Afbeelding voor We learn best in the context of colleagues, peers and equals…
"Human evolution is continuous because small children copy the older ones. The continuity of man is not a result of heredity but of imitation" (Montessori, M. The 1946 London Lectures, 2012: 147, Kindle Edition).

In his blog post, Playing Within the Context of Community, Teacher Tom reflects on the fact that “The evidence seems to be that we learn best in the context of colleagues, peers and equals, yet we persist in shaping our schools as hierarchies.”


Montessori herself talks often of the power of learning in social environments, and, like Teacher Tom, condones the “one-way educational method” often employed in schools, as

When adults interfere in this first stage of preparation for social life, they nearly always make mistakes. When children are “walking on the line” one of them may go in the opposite direction to all the others, and a collision seems inevitable. One’s impulse is to seize the child and turn him around. But he looks out very well for himself, and solves the difficulty – not always in the same fashion, but always satisfactorily. Such problems abound at every step, and it gives the children great pleasure to face them. They feel irritated if we intervene, and find a way if left to themselves. This is all social experience, and it provides constant practice in dealing suitably with situations that no teacher would be able to invent. The teacher, instead, usually intervenes, but her solution differs from that of the children and this disturbs the harmony of the group. Apart from exceptional cases, we ought to leave such problems to the children.

(Montessori, M. The Absorbent Mind, 2007:219, Kindle Edition)

In this article by Guidepost Montessori, the benefits of the multi-age classroom are explored in more detail.

In her book, The Gardener and the Carpenter, Alison Gopnik writes:

Here’s another way to think about caregiving that isn’t like work or school.
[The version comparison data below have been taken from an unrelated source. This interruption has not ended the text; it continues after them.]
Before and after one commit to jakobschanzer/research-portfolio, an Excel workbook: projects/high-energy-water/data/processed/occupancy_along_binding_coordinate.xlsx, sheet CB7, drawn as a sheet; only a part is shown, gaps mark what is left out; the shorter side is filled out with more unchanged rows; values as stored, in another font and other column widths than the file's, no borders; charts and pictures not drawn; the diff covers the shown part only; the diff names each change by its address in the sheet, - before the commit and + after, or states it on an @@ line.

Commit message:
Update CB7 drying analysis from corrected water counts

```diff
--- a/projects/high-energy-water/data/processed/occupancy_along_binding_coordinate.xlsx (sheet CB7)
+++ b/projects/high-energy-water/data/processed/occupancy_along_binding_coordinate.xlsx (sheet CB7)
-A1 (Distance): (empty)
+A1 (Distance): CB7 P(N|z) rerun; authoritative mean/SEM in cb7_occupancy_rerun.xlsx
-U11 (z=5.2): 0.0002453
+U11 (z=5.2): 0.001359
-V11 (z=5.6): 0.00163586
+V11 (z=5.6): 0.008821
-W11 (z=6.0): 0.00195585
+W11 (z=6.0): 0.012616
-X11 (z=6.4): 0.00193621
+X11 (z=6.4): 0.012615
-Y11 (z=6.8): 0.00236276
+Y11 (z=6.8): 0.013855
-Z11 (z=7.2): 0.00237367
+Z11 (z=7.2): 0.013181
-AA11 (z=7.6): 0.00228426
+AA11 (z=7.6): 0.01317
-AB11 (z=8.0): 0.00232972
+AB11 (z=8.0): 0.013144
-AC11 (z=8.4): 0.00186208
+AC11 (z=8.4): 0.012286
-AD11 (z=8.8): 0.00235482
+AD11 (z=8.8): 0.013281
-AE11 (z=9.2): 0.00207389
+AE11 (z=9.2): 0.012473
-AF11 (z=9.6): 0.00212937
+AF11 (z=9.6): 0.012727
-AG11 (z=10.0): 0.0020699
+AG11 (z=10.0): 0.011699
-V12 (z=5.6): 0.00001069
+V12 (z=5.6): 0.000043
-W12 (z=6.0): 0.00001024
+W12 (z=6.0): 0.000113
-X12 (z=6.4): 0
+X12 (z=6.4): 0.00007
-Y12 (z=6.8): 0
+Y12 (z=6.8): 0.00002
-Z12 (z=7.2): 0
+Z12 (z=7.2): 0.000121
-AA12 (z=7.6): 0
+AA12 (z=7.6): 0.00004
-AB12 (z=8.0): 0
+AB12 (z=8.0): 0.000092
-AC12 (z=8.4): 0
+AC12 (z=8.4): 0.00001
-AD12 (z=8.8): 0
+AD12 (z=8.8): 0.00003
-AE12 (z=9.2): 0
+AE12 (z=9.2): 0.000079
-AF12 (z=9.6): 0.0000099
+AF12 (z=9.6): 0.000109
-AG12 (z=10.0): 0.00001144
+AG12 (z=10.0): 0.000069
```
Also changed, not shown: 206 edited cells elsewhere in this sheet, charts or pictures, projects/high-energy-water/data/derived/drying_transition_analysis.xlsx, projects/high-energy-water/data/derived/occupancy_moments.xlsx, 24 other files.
Some evolutionary theorists think that music and dancing emerged as a way of promoting social relationships.30 You can’t simply make another person move in a particular way and call it dancing. Dancing involves a back-and-forth between the movements of one person and another—a fine coordination between what each person does. The back-and-forth of observation and imitation is more like that kind of expert coordination than like a form of goal-directed activity. Like dancing, it’s a form of love, not work.

(Gopnik, A. The Gardener and the Carpenter: What the New Science of Child Development Tells Us About the Relationship Between Parents and Children, chapter 4, location 1668, Kindle Edition)


It’s undeniably true that it takes a village to raise a child, but it’s equally true that it takes a child to raise a village. When we finally understand this, we will be ready to build a truly healthy society.

Teacher Tom, It Takes a Child to Raise a Village